→ **ACTIVITY**
The full set of entries below, restated word for word and stripped of images, is the expected result.

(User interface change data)

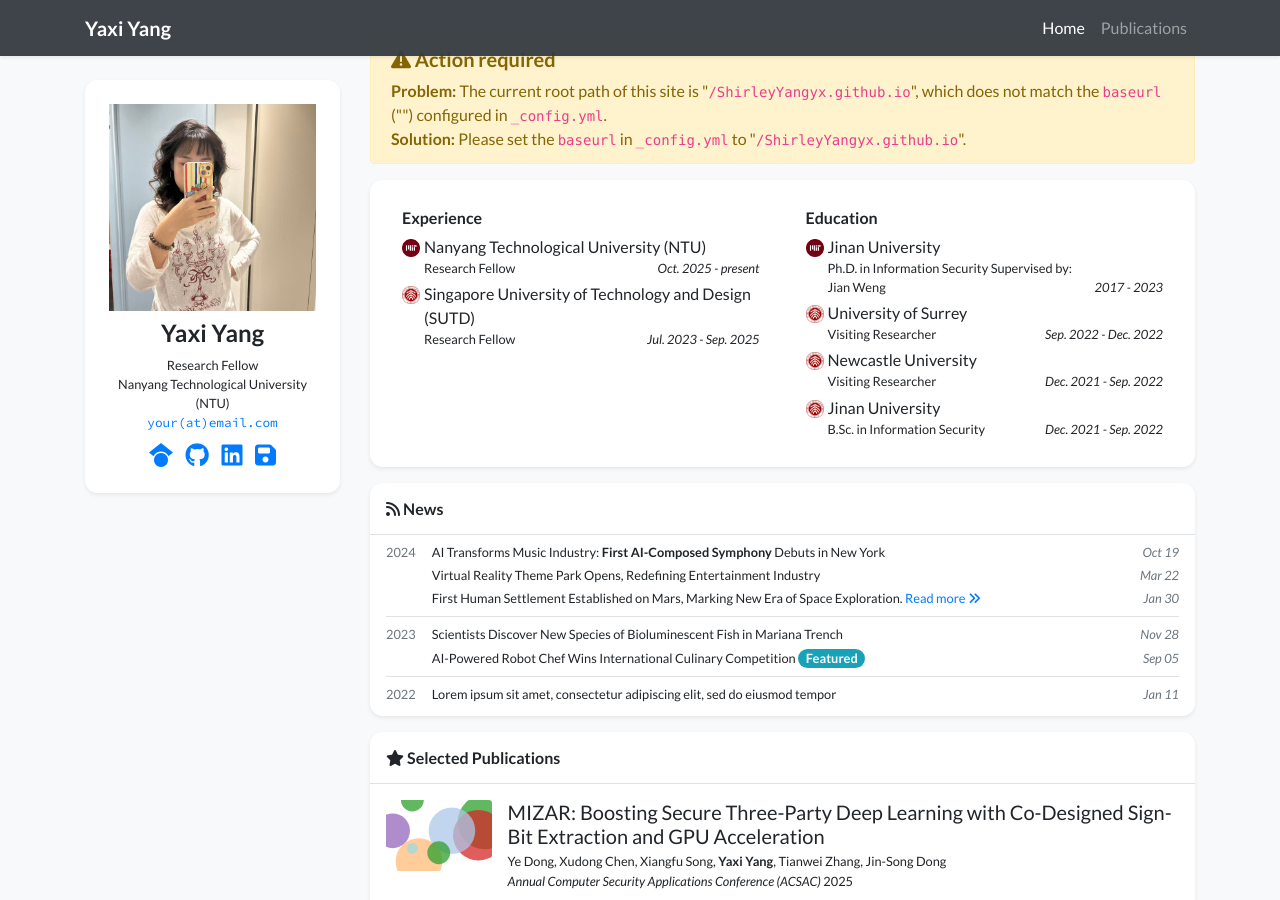
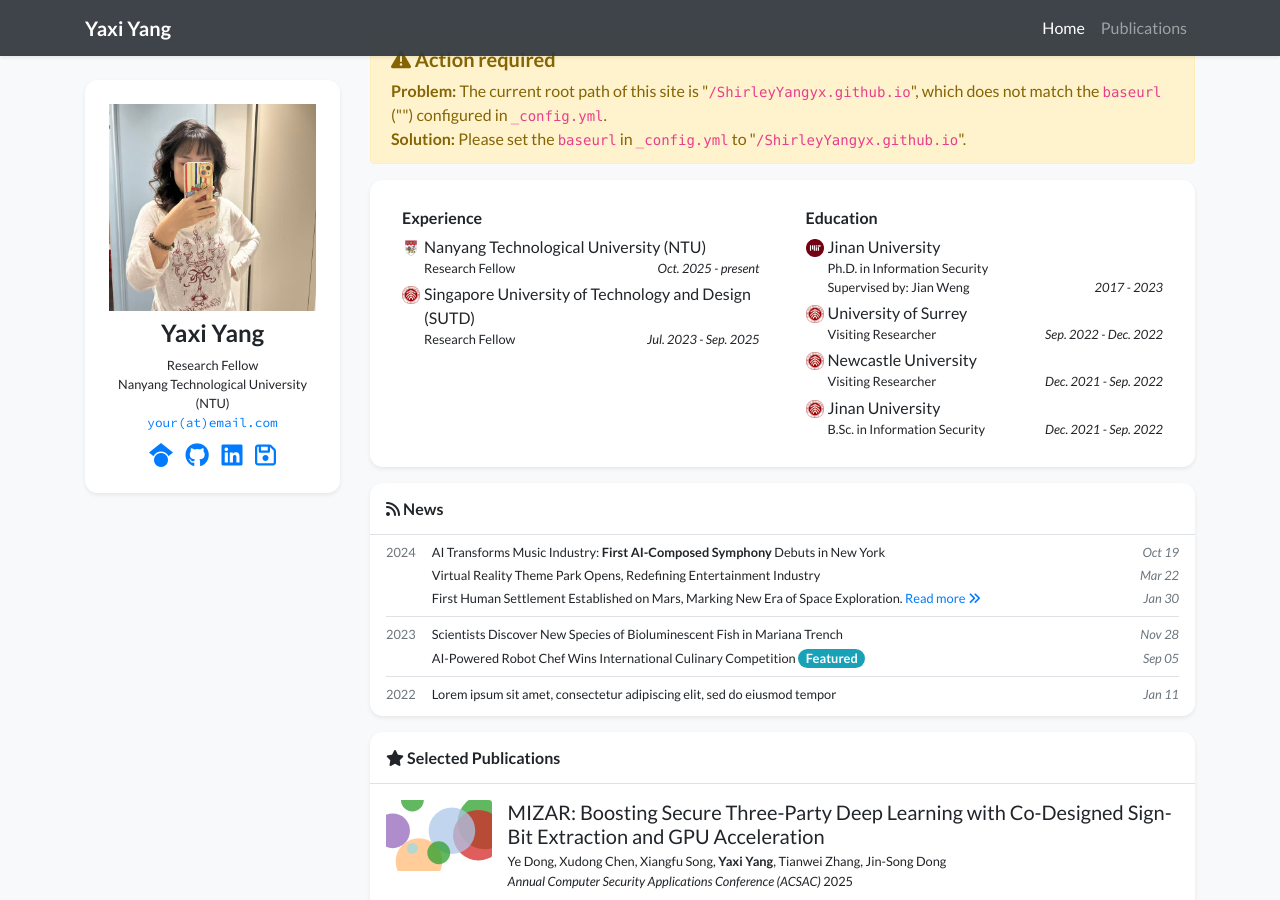
Before and after one commit to ShirleyYangyx/ShirleyYangyx.github.io, a Jekyll site: the page built from index.html, in a window 1280 px wide and 900 px high, scrolled down 448 px. Built offline with Jekyll 4.4.1, drawn with Linux system fonts in a browser that asks for light colours; nearby versions of some CDN libraries; a style sheet for code colours, icons or effects is not loaded.

Commit message:
Updating

```diff
--- a/_data/profile.yml
+++ b/_data/profile.yml
@@ -38,7 +38,7 @@
 
 experience:
 - name: Nanyang Technological University (NTU)
-  logo: /assets/images/badges/MIT_Social_circle.png
+  logo: /assets/images/badges/NTU.png
   position: >-
     Research Fellow
   date: Oct. 2025 - present
@@ -52,7 +52,7 @@
 - name: Jinan University
   logo: /assets/images/badges/MIT_Social_circle.png
   position: >-
-    Ph.D. in Information Security
+    Ph.D. in Information Security <br/>
     Supervised by: Jian Weng
   date: 2017 - 2023
 - name: University of Surrey
--- a/_includes/widgets/profile_card_mini.html
+++ b/_includes/widgets/profile_card_mini.html
@@ -87,7 +87,7 @@
 
                         {% if site.data.profile.cv_link %}
                         <a class="px-1 no-break" target="_blank" href="{{ site.data.profile.cv_link | relative_url }}">
-                            <i class="fas fa-save"></i>
+                            <i class="far fa-save"></i>
                         </a>
                         {% endif %}
                     </div>
```
Also changed, not shown: assets/images/badges/NTU.png (added).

→ **FINISHED EXERCISE**
Before and after one commit to ShirleyYangyx/ShirleyYangyx.github.io, a Jekyll site: the page built from index.html, in a window 1280 px wide and 900 px high, scrolled down 448 px. Built offline with Jekyll 4.4.1, drawn with Linux system fonts in a browser that asks for light colours; nearby versions of some CDN libraries; a style sheet for code colours, icons or effects is not loaded.

Commit message:
Updating

```diff
--- a/_data/profile.yml
+++ b/_data/profile.yml
@@ -38,7 +38,7 @@
 
 experience:
 - name: Nanyang Technological University (NTU)
-  logo: /assets/images/badges/MIT_Social_circle.png
+  logo: /assets/images/badges/NTU.png
   position: >-
     Research Fellow
   date: Oct. 2025 - present
@@ -52,7 +52,7 @@
 - name: Jinan University
   logo: /assets/images/badges/MIT_Social_circle.png
   position: >-
-    Ph.D. in Information Security
+    Ph.D. in Information Security <br/>
     Supervised by: Jian Weng
   date: 2017 - 2023
 - name: University of Surrey
--- a/_includes/widgets/profile_card_mini.html
+++ b/_includes/widgets/profile_card_mini.html
@@ -87,7 +87,7 @@
 
                         {% if site.data.profile.cv_link %}
                         <a class="px-1 no-break" target="_blank" href="{{ site.data.profile.cv_link | relative_url }}">
-                            <i class="fas fa-save"></i>
+                            <i class="far fa-save"></i>
                         </a>
                         {% endif %}
                     </div>
```
Also changed, not shown: assets/images/badges/NTU.png (added).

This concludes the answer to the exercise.